“If you don’t approve, maybe YOU should be the medium instead and do it your way,” suggested a ghost who was standing next to the hall.
“I don’t think this particular group would like that,” I replied by telepathy. “I would have to find someone else to put on the event.”
“How dare you!” cried another voice. “I’m the organizer of the show. All you can do is criticize.”
I looked all around me. A few people were crossing the stretch of grass in front of the hall. Either it was one of those, and he or she could talk by telepathy, or the organizer was dead or astrally projecting, or I was hearing imaginary voices now.
“I’m entitled to my opinion about how you do your demonstration,” I said, and the words I had just spoken appeared in writing on a blackboard which was propped below the noticeboard and was meant for more urgent announcements.
“What’s going on?” I exclaimed. “I expect I’ll wake up in a minute.” But I didn’t wake up. That was last week, and now it’s Saturday, and here I am in front of the hall again.
“My old dog would have swum out into the bay and fetched your frisbee. But he’s dead now, and my new dog won’t do it.”
What a useless thing to say to me. I’d like to call up the spirit of his old dog to fetch my frisbee, and everything else that I have ever lost. Then I’d like to put both him and his new dog on a raft and push them out to sea, to the place where all the cross-currents catch you and pull you underneath.
He saw me playing with a frisbee, and he must have thought I was like everyone else down here on the coastal path. But I’m not, and I was seeking a diversion to make me forget what I am, even if only for those few moments while a spinning discus loops across the sky and then boomerangs back to me.
The folk songs of my youth are always played in a bluesy style now. Maybe this is not an auspicious time for my last-ditch attempt to make it as a singing star, but when I met the sugar daddy I just had to give it a try.
Now I’m up here on the vertigo heights of this stage, leaning over the microphone as I cajole the audience to look beyond the mundane consciousness of every day to something wilder, which refreshes like a spring of mineral water.

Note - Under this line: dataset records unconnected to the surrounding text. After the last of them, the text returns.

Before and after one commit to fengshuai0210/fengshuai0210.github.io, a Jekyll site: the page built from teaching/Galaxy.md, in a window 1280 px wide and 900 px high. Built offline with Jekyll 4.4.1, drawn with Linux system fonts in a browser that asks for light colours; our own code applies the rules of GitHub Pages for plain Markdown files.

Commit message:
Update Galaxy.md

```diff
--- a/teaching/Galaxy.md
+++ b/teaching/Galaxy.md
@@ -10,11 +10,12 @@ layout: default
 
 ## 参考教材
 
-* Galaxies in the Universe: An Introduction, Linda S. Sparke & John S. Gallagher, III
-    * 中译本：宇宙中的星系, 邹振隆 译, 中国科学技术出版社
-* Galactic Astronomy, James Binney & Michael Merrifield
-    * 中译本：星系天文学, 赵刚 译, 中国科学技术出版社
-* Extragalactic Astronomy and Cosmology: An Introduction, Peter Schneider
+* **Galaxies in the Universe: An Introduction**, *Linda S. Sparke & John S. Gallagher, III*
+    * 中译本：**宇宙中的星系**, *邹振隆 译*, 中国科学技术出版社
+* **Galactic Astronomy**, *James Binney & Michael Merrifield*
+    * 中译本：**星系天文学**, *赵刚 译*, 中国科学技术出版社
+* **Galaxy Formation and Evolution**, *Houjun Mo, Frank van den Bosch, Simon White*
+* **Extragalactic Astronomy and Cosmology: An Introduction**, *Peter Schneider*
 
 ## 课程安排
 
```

Belting out the song I am not; my natural voice is soft, and the rhythm section says it better than I can with even the most basic beat. Just close your eyes and any rhythm is a path to an altered state. Under the stage lights the shadows of amplifiers lengthen unexpectedly and gyrate to the music. Dissolution follows, at least for the concert hall, yet here we all stand at the end so our shadow play cannot be over.
He doesn’t care whether I’m here to sign autographs or to lift hearts; it’s just a gig to him, and who am I to pretend to have met a sugar daddy? It’s really the Devil.

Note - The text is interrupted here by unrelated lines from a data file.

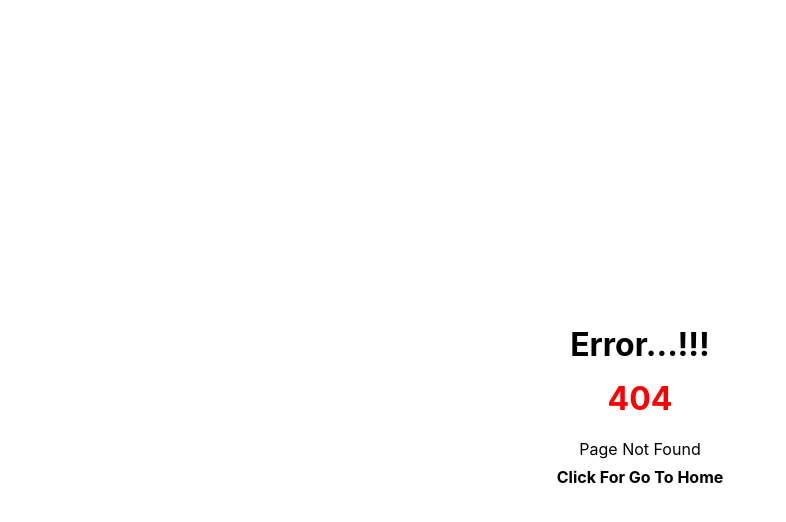
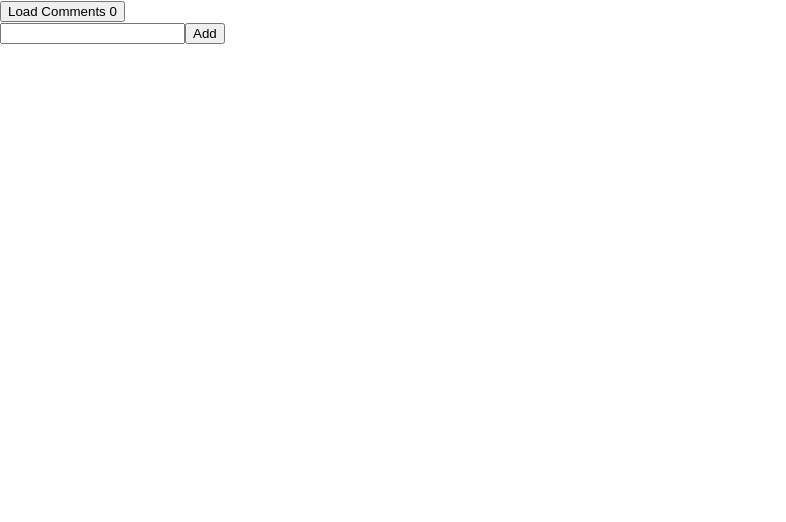
Before and after one commit to MuhammadBorhan/NextJS-PraticeFile, a Next.js app: page /comments in a window 1280 px wide. Before the commit this address had no page. Shown: the top 522 px of the page, without its empty margins (0-786 px from the left). Built offline with nearby package versions, Linux system fonts and the light colour scheme.

Commit message:
created GET request

```diff
--- /dev/null
+++ b/data/coments.js
@@ -0,0 +1,18 @@
+export const comments = [
+  {
+    id: 1,
+    comment: "This is first comment",
+  },
+  {
+    id: 2,
+    comment: "This is second comment",
+  },
+  {
+    id: 3,
+    comment: "This is third comment",
+  },
+  {
+    id: 4,
+    comment: "This is fourth comment",
+  },
+];
--- a/db.json
+++ b/db.json
@@ -3,7 +3,7 @@
     {
       "id": 1,
       "title": "Product 1",
-      "price": 700,
+      "price": 1000,
       "description": "Description 1"
     },
     {
@@ -19,6 +19,7 @@
       "description": "Description 3"
     }
   ],
+
   "news": [
     {
       "id": 1,
@@ -39,12 +40,14 @@
       "category": "sports"
     }
   ],
+
   "dashboard": {
     "posts": 5,
     "likes": 100,
     "followers": 20,
     "following": 50
   },
+
   "events": [
     {
       "id": 1,
--- /dev/null
+++ b/pages/api/index.jsx
@@ -0,0 +1,5 @@
+import { comments } from "../../data/coments";
+
+export default function handler(req, res) {
+  res.status(200).json(comments);
+}
--- /dev/null
+++ b/pages/comments/index.jsx
@@ -0,0 +1,35 @@
+import React, { useState } from "react";
+
+export default function comments() {
+  const [comments, setComments] = useState([]);
+  const [comment, setComment] = useState("");
+
+  const handleComments = async () => {
+    const res = await fetch("/api");
+    const data = await res.json();
+    setComments(data);
+  };
+  return (
+    <div>
+      <button onClick={handleComments}>Load Comments {comments.length}</button>
+      <br />
+      <input
+        type="text"
+        value={comment}
+        onChange={(e) => setComment(e.target.value)}
+      />
+      <input type="submit" value="Add" />
+      <div>
+        {comments.map((comment) => {
+          return (
+            <div>
+              <h1>
+                {comment.id}. {comment.comment}
+              </h1>
+            </div>
+          );
+        })}
+      </div>
+    </div>
+  );
+}
```
Also changed, not shown: pages/newProducts/index.jsx (added, +37 -0 lines).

I’ve been working on some darker flash fiction. Here’s the first one:
Children are jumping through hula hoops in the field opposite the duck pond. There’s so little green open space here; it’s all endless city streets that smell like the inside of an empty can. That’s why the children like to come here: to feel grass under their feet, to see water and wild birds and boats.
There has been a scare about the algae, though. It may not be safe to stand near the green and white crust that spread over the pond last year, and the park was closed for a few weeks while it was cleared away. That looks like a bit of it growing again, in a corner of the pond. My throat feels tight; I hope I’m standing far enough away.

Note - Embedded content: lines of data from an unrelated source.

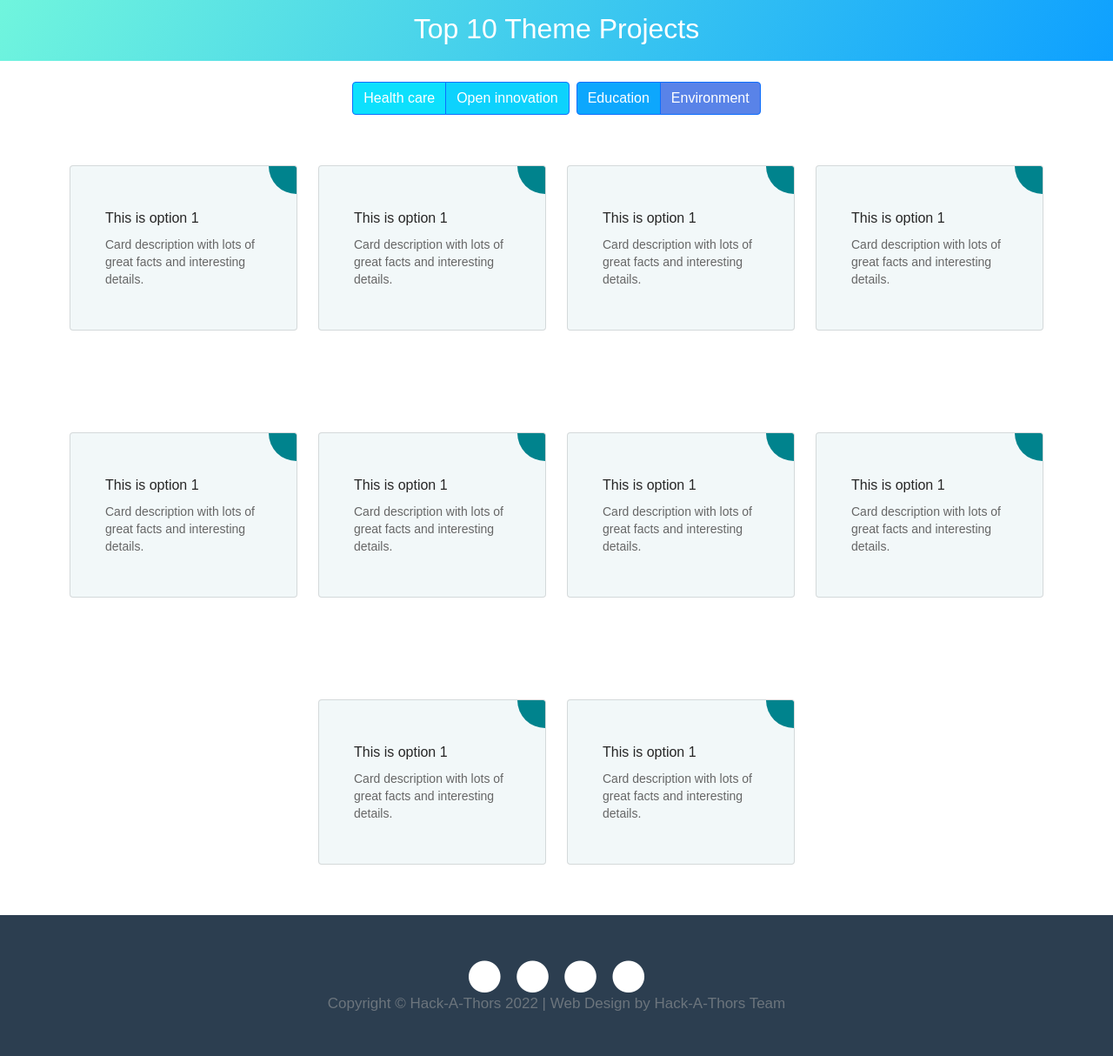
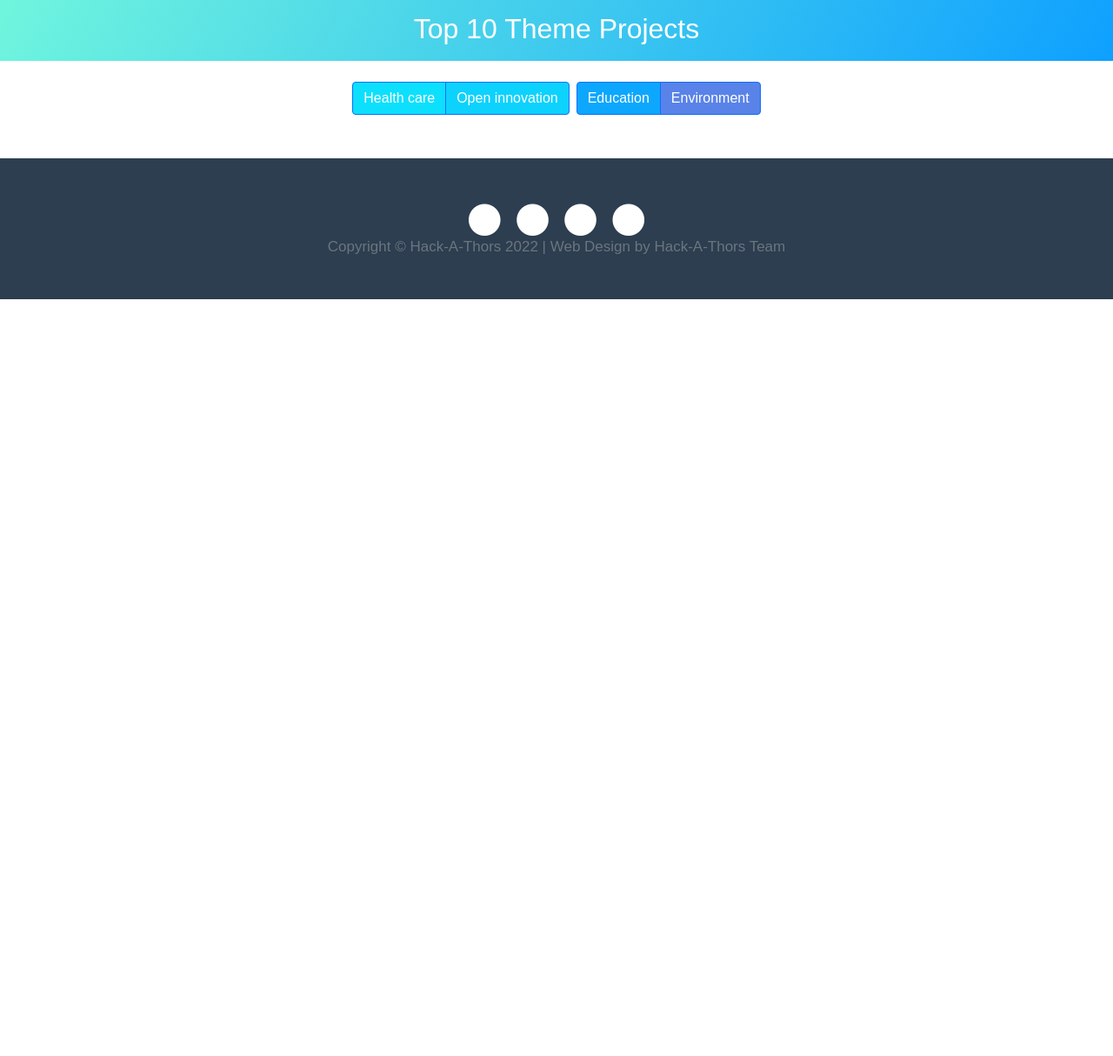
Before and after one commit to darthSoura/hackathon-app, a Flask app: page /themes in a window 1280 px wide. Shown: the part 96-1310 px from the top of the page at 87% size. After the commit the page ends 440 px from the top, so only its background shows below. Run offline with Flask 2, Linux system fonts and the light colour scheme; some libraries are stand-ins or nearby versions; some web fonts are replaced.

Commit message:
Update themes.html

```diff
--- a/templates/themes.html
+++ b/templates/themes.html
@@ -182,118 +182,7 @@
     <p></p>
     <div></div>
     <p></p>
-    <div class="container" style="height: 920px">
-      <div class="card card1">
-        <div class="card-body">
-          <h3 class="card-title">This is option 1</h3>
-          <p class="card-text small">
-            Card description with lots of great facts and interesting details.
-          </p>
-          <div class="go-corner">
-            <div class="go-arrow"></div>
-          </div>
-        </div>
-      </div>
-      <div class="card card1">
-        <div class="card-body">
-          <h3 class="card-title">This is option 1</h3>
-          <p class="card-text small">
-            Card description with lots of great facts and interesting details.
-          </p>
-          <div class="go-corner">
-            <div class="go-arrow"></div>
-          </div>
-        </div>
-      </div>
-      <div class="card card1">
-        <div class="card-body">
-          <h3 class="card-title">This is option 1</h3>
-          <p class="card-text small">
-            Card description with lots of great facts and interesting details.
-          </p>
-          <div class="go-corner">
-            <div class="go-arrow"></div>
-          </div>
-        </div>
-      </div>
-      <div class="card card1">
-        <div class="card-body">
-          <h3 class="card-title">This is option 1</h3>
-          <p class="card-text small">
-            Card description with lots of great facts and interesting details.
-          </p>
-          <div class="go-corner">
-            <div class="go-arrow"></div>
-          </div>
-        </div>
-      </div>
-      <div class="card card1">
-        <div class="card-body">
-          <h3 class="card-title">This is option 1</h3>
-          <p class="card-text small">
-            Card description with lots of great facts and interesting details.
-          </p>
-          <div class="go-corner">
-            <div class="go-arrow"></div>
-          </div>
-        </div>
-      </div>
-      <div class="card card1">
-        <div class="card-body">
-          <h3 class="card-title">This is option 1</h3>
-          <p class="card-text small">
-            Card description with lots of great facts and interesting details.
-          </p>
-          <div class="go-corner">
-            <div class="go-arrow"></div>
-          </div>
-        </div>
-      </div>
-      <div class="card card1">
-        <div class="card-body">
-          <h3 class="card-title">This is option 1</h3>
-          <p class="card-text small">
-            Card description with lots of great facts and interesting details.
-          </p>
-          <div class="go-corner">
-            <div class="go-arrow"></div>
-          </div>
-        </div>
-      </div>
-      <div class="card card1">
-        <div class="card-body">
-          <h3 class="card-title">This is option 1</h3>
-          <p class="card-text small">
-            Card description with lots of great facts and interesting details.
-          </p>
-          <div class="go-corner">
-            <div class="go-arrow"></div>
-          </div>
-        </div>
-      </div>
-      <div class="card card1">
-        <div class="card-body">
-          <h3 class="card-title">This is option 1</h3>
-          <p class="card-text small">
-            Card description with lots of great facts and interesting details.
-          </p>
-          <div class="go-corner">
-            <div class="go-arrow"></div>
-          </div>
-        </div>
-      </div>
-      <div class="card card1">
-        <div class="card-body">
-          <h3 class="card-title">This is option 1</h3>
-          <p class="card-text small">
-            Card description with lots of great facts and interesting details.
-          </p>
-          <div class="go-corner">
-            <div class="go-arrow"></div>
-          </div>
-        </div>
-      </div>
-    </div>
+    <div class="container" style="height: 50px"></div>
     <footer id="footerpad" style="width: 100%; height: 162px">
       <div class="container">
         <div class="row w-full">
```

Perhaps I should phone up and report it, especially as there’s a child on her knees now, hoop abandoned on the ground and her face turning blue. I so much hope I didn’t spoil this area when I planted the algae. It was just an experiment: mixing plants from the secret witch’s herb garden with habitats of the inner city.